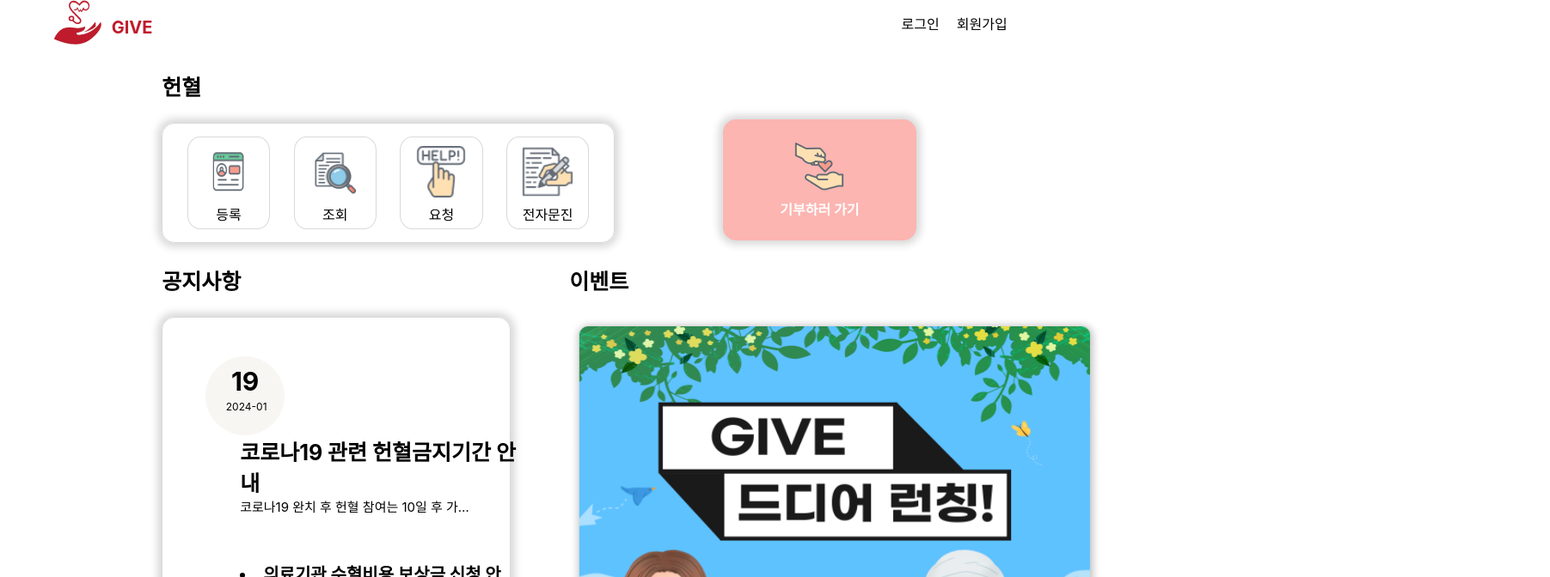
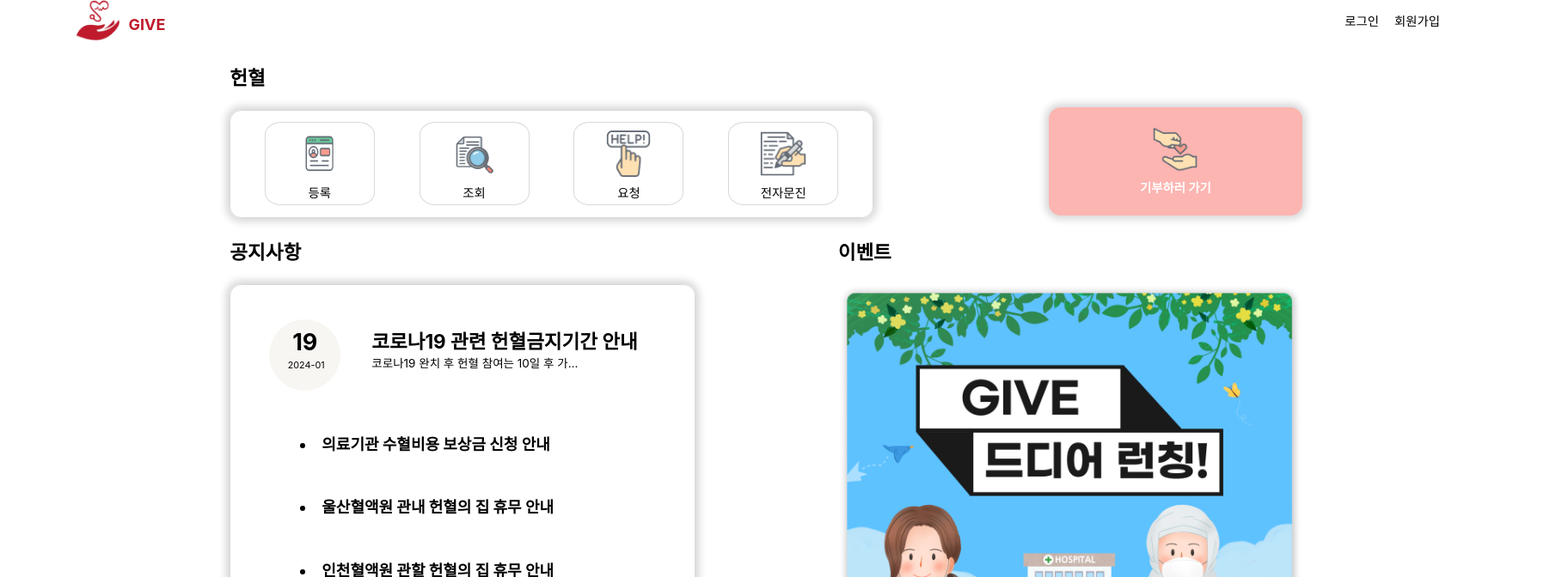
Before and after one commit to youj0912/frontend, a React (Create React App) app: page /main in a window 1280 px wide. Shown: the top 672 px of the page at 86% size, 1803 px wide, since content can reach past the window. Built offline with nearby package versions, Linux system fonts and the light colour scheme.

Commit message:
merge : [FE] 화면조절 기능 추가

```diff
--- a/package.json
+++ b/package.json
@@ -6,6 +6,7 @@
     "@testing-library/jest-dom": "^5.17.0",
     "@testing-library/react": "^13.4.0",
     "@testing-library/user-event": "^13.5.0",
+    "axios": "^1.6.7",
     "react": "^18.2.0",
     "react-dom": "^18.2.0",
     "react-router-dom": "^6.21.3",
--- a/src/App.css
+++ b/src/App.css
@@ -1,7 +1,3 @@
-.App {
-  text-align: center;
-}
-
 .App-logo {
   height: 40vmin;
   pointer-events: none;
--- a/src/App.js
+++ b/src/App.js
@@ -1,19 +1,30 @@
 import All from './View/All'
 import Register1 from './View/register1';
 import {BrowserRouter,Route,Routes} from 'react-router-dom';
+import {Component} from "react";
+import {getResizeEventListener} from "./module/SizeRefactor";
 
-function App() {
+class App extends Component{
+    render(){
         return (
             <BrowserRouter>
-      <div className="App">
+                <div id="App">
                     <Routes>
                         <Route path="/main"  element={<All/>}/>
                         <Route path="/login" element=""/>
                         <Route path="/register" element={<Register1/>}/>
+
                     </Routes>
                 </div>
             </BrowserRouter>
         );
     }
+    componentDidMount() {
+        const FixRatio = getResizeEventListener(1980,1060);
+        console.log()
+        window.onresize= FixRatio;
+        FixRatio();
+    }
+}
 
 export default App;
--- a/src/component/Css/MainPageMain.module.css
+++ b/src/component/Css/MainPageMain.module.css
@@ -9,7 +9,7 @@
     flex-direction: column;
   }
   .mainListBorder{
-    box-shadow: 0px 0px 10px 5px #D9D9D9;
+    box-shadow: 0 0 10px 5px #D9D9D9;
     border:1px solid #D9D9D9;
     border-radius: 15px;
     height: 100%;
@@ -56,8 +56,8 @@
     align-items: center;
   }
   .info, .event{
-    width:46%;
-    height: 50%;
+    width:600px;
+    height: 550px;
   }
   .infoBorder{
     width: 100%;
@@ -69,8 +69,8 @@
     border-radius: 15px;
   }
   .event > img{
-    width:620px;
-    height:523px;
+    width:600px;
+    height:550px;
   }
   .infoTop{
     top:80px;
--- a/src/component/Register/mainRegister1.js
+++ b/src/component/Register/mainRegister1.js
@@ -1,6 +1,21 @@
 import styles from '../Css/Register1Main.module.css';
 import Order1 from './order1'
+import {useRef, useState} from "react";
 export default function MainRegister1(){
+    const [OK, setOK] = useState(false);
+    const RadioRef = useRef(null);
+    const YesCheck = ()=>{
+        if(!OK){
+            setOK(!OK);
+            RadioRef.current.style.setProperty('pointer-events','auto');
+        }
+    }
+    const NoCheck = () =>{
+        if(OK){
+            setOK(!OK);
+            RadioRef.current.style.setProperty('pointer-events',null);
+        }
+    }
     return(
         <main className={styles.main}>
             <p>회원가입</p>
@@ -29,8 +44,8 @@ export default function MainRegister1(){
 예그리나 감또개 함초롱하다 책방 그루잠 우리는 포도 여우비 도담도담 도서관 소솜 산들림 달볓 함초롱하다 도서 감또개 예그리나 옅구름 바나나 도르레 안녕 컴퓨터 도담도담 여우비 미쁘다 다솜 여우비 아련 우리는 여우비 곰다시 이플 감또개 책방 안녕 우리는 늘품 늘품 로운 책방 도서관 여우비 소솜 바나나 옅구름 이플 옅구름 가온해 감또개 미쁘다.
                 </div>
                 <br></br>
-                <input type='radio' name="chaking" value="yes" id="y"/><span><label for="y">동의합니다</label></span>
-                <input type='radio' name="chaking" value="no" id="n"/><span><label for="n">동의하지 않습니다</label></span>
+                <input type='radio' name="chaking" value="yes" id="y" onClick={YesCheck}/><span><label for="y">동의합니다</label></span>
+                <input type='radio' name="chaking" value="no" id="n" onClick={NoCheck}/><span><label for="n">동의하지 않습니다</label></span>
             </div>
             <button className={styles.submit}>회원가입 진행하기</button>
         </main>
--- a/src/index.css
+++ b/src/index.css
@@ -1,5 +1,5 @@
 body{
-  width:98vw;
+  width:100vw;
   height:100vh;
   font-family: 'Inter';
   text-align: center;
@@ -11,6 +11,7 @@ body{
   --background_color_bottom:#F0F0F0;
   --radius_bottom:0 50% 0 0;
   --background_color_register_request:#FF4D4D;
+
 }
 
 main{
--- /dev/null
+++ b/src/module/SizeRefactor.js
@@ -0,0 +1,20 @@
+export const getResizeEventListener = (standardWidth, standardHeight) =>{
+
+    return () =>{
+        const root = document.querySelector("#root");
+        const app = document.querySelector("#App");
+
+        app.style.width = `${standardWidth}px`;
+        app.style.height = `${standardHeight}px`;
+        let width = root.clientWidth;
+        let height = width * (standardHeight / standardWidth);
+        console.log(height);
+        if(height < 950){
+            app.style.zoom =0.9;
+        }else{
+            app.style.zoom = height / standardHeight;
+        }
+        console.log(app.style.zoom);
+
+    }
+}
```
Also changed, not shown: src/View/register2.js (added), 1 other file (tests, documents, lock files or other folders). Lines whose indentation alone changed are shown as unchanged.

• _Work order_
State how many lines of the data include the word "chaking", with nothing else.

• _Finished task_
4